TONIGHT, AMs voted through historic changes to the organ donation system in Wales.
The lights were about to go out in the Senedd when AMs voted to bring in an opt out system for organ donation which will be the first of its kind in the UK.
The system is based on the idea of presumed consent - people will be deemed to have consented to donate their organs after death unless they have previously stated otherwise.
The aim is to increase the number of donor organs available to people waiting for a transplant, for instance for a heart, lungs, kidney or liver.
Health minister Mark Drakeford said the decision is an historic one for Wales.
"This is a progressive policy for a progressive nation," he said "this bill has demonstrated the huge strengths of this Assembly and it also reflects the dedication of people in Wales to the gift relationship. It also offers hope to people who have no other."
AMs voted 43 in favour of the Human Transplantation (Wales) Bill - with eight against and two abstentions.
A near five-hour debate reflected the sensitivities AMs have grappled with during the bill's passage into law.
After Royal Assent is granted in late summer, there will be a two-year lead in which will be dominated by awareness campaigns to alert people to a fundamental change.

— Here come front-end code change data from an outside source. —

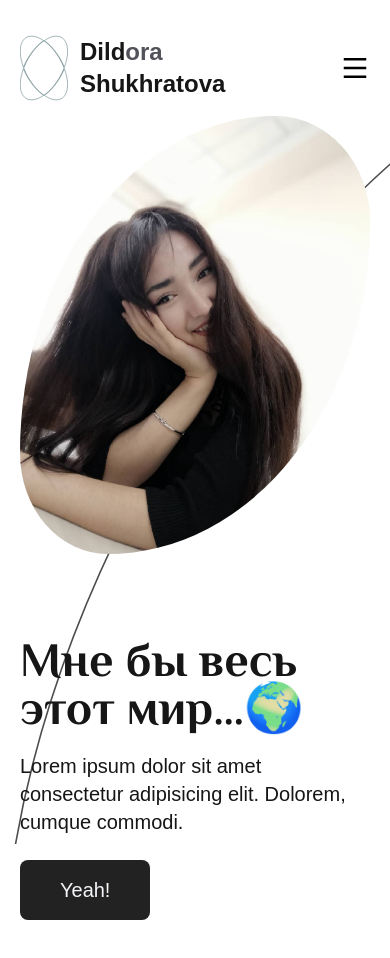
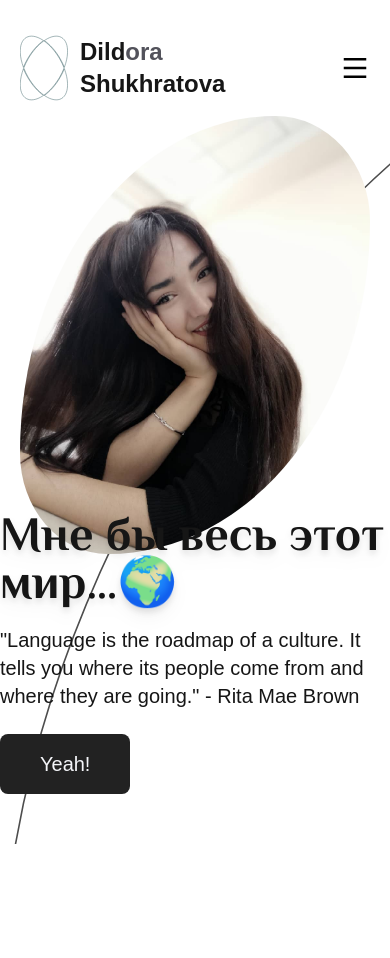
Before and after one commit to sxnpaii/layout-for-teacher, a Next.js app: page / in a window 390 px wide. Shown: the top 958 px of the page. After the commit the page ends 844 px from the top, so only its background shows below. Built offline with nearby package versions, Linux system fonts and the light colour scheme; a web font is replaced by a local one.

Commit message:
added intro animations

```diff
--- a/package.json
+++ b/package.json
@@ -9,6 +9,7 @@
     "lint": "next lint"
   },
   "dependencies": {
+    "aos": "^2.3.4",
     "next": "13.2.1",
     "react": "18.2.0",
     "react-dom": "18.2.0",
--- a/src/components/Header.jsx
+++ b/src/components/Header.jsx
@@ -1,7 +1,7 @@
 import sass from "@/next-app/styles/Home.module.scss"
 const Header = () => {
     return (
-        <main className="Main flex max-[660px]:flex-wrap justify-center items-center gap-4 sm:justify-between max-[660px]:flex-col h-24 overflow-hidden  w-full" style={{transition: "all 330ms"}} >
+        <main className="Main flex max-[660px]:flex-wrap justify-center items-center gap-4 sm:justify-between max-[660px]:flex-col h-24 overflow-hidden  w-full">
             <div className="TopLvl flex items-center justify-between gap-3 w-full">
                 <div className="Logo flex items-center justify-between gap-3">
                     <img src="/logo.svg" alt="" />
@@ -25,6 +25,7 @@ const Header = () => {
                         <h6 className={`sm:hidden ${sass.Text} text-2xl`}>Telegram</h6>
                     </a>
                 </li>
+
             </ul>
         </main>
     )
--- a/src/components/Hero.jsx
+++ b/src/components/Hero.jsx
@@ -10,10 +10,10 @@ const Hero = () => {
         items-center
         md:justify-around
          gap-8">
-            <main className={` max-[660px]:bottom-0  sm:top-1/3  flex  flex-col  justify-center  items-start  h-96  z-10  w-full  sm:w-2/3
+            <main className={` max-[660px]:bottom-0 sm:top-1/3 flex flex-col justify-center  items-start h-96 z-10 w-full sm:w-2/3
             ${sass.Hero}`}>
-                <h1 className={`${sass.Text} font-bold lg:text-8xl sm:text-7xl mb-5 max-[660px]:text-5xl`} >Мне бы весь этот мир…🌍</h1>
-                <p className={`mb-6 text-xl ${sass.TextP}`} >Lorem ipsum dolor sit amet consectetur adipisicing elit. Dolorem, cumque commodi.</p>
+                <h1 className={`${sass.Text} font-bold lg:text-8xl sm:text-7xl mb-5 max-[660px]:text-5xl drop-shadow-lg`} >Мне бы весь этот мир…🌍</h1>
+                <p className={`mb-6 text-xl ${sass.TextP}`} >"Language is the roadmap of a culture. It tells you where its people come from and where they are going." - Rita Mae Brown</p>
                 <button className={`${sass.Btn} text-xl`}>Yeah!</button>
             </main>
             <div className={` ${sass.img} overflow-hidden`}>
--- a/src/pages/index.js
+++ b/src/pages/index.js
@@ -5,12 +5,13 @@ import sassDefs from "@/next-app/styles/sassDef-s.module.scss";
 // components
 import Header from "@/next-app/components/Header";
 import Hero from '../components/Hero';
+//
 
 export default function Home() {
   return (
     <>
       <Head>
-        <title>Next App</title>
+        <title>Отдуши устоз </title>
         <meta name="description" content="Generated by create next app" />
         <meta name="viewport" content="width=device-width, initial-scale=1" />
         <link rel="icon" href="/logo.svg" />
--- a/src/styles/Home.module.scss
+++ b/src/styles/Home.module.scss
@@ -10,16 +10,61 @@
 .Hero {
     max-width: 777px;
 
+    @media (max-width:660px) {
+        position: absolute;
+    }
+
     .Text {
         @include sassDef-s.Text($font: sassDef-s.$Philosopher);
+        animation: scale 1s cubic-bezier(0.66, 0.02, 0.28, 0.74);
+
+        @keyframes scale {
+            from {
+                transform: translateY(50px);
+                opacity: 0;
+            }
+
+            to {
+                transform: translateY(0);
+                opacity: 1;
+            }
+        }
     }
 
-    .Btn {
-        @include sassDef-s.Btn();
-    }
+
 
     .TextP {
         @include sassDef-s.Text();
+        animation: scale 1.2s cubic-bezier(0.66, 0.02, 0.28, 0.74);
+
+        @keyframes scale {
+            from {
+                transform: translateY(50px);
+                opacity: 0;
+            }
+
+            to {
+                transform: translateY(0);
+                opacity: 1;
+            }
+        }
+    }
+}
+
+.Btn {
+    @include sassDef-s.Btn();
+    animation: scale 1.5s cubic-bezier(0.66, 0.02, 0.28, 0.74);
+
+    @keyframes scale {
+        from {
+            transform: translateY(50px);
+            opacity: 0;
+        }
+
+        to {
+            transform: translateY(0);
+            opacity: 1;
+        }
     }
 }
 
@@ -27,6 +72,25 @@
     width: 100%;
     max-width: 620.86px;
     border-radius: 73% 27% 75% 25% / 77% 24% 76% 23%;
+    animation: rotate 1s cubic-bezier(0.66, 0.02, 0.28, 0.74);
+    transition: 1s cubic-bezier(0.66, 0.02, 0.28, 0.74);
+
+    @keyframes rotate {
+
+        from {
+            border-radius: 26% 74% 22% 78% / 22% 78% 22% 78%;
+            opacity: 0;
+        }
+
+        to {
+            border-radius: 73% 27% 75% 25% / 77% 24% 76% 23%;
+            opacity: 1;
+        }
+    }
+
+    &:hover {
+        border-radius: 26% 74% 22% 78% / 22% 78% 22% 78%;
+    }
 
     @media (max-width:660px) {
         max-width: 420px;
```
Also changed, not shown: 2 other files (tests, documents, lock files or other folders).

Conservative AMs were allowed a free vote but many were concerned that the bill does not offer families a strong enough role in decision-making.
Shadow minister for health, Conservative Darren Millar, said a 'soft' opt out system originally proposed and promised by the Welsh Government was not represented in the bill as family involvement was not strong enough.
Prof Drakeford said family involvement could only be on the basis of the known the views of the deceased, and not on the views of family members. Annual reports of the progress of the system will be made.
Tory AM Angela Burns also wanted a commitment for a targeted awareness campaign in schools for 15 to 17-year-olds.
This proposal was voted down, though Prof Drakeford made a verbal commitment to working closely with schools and higher education on the issue.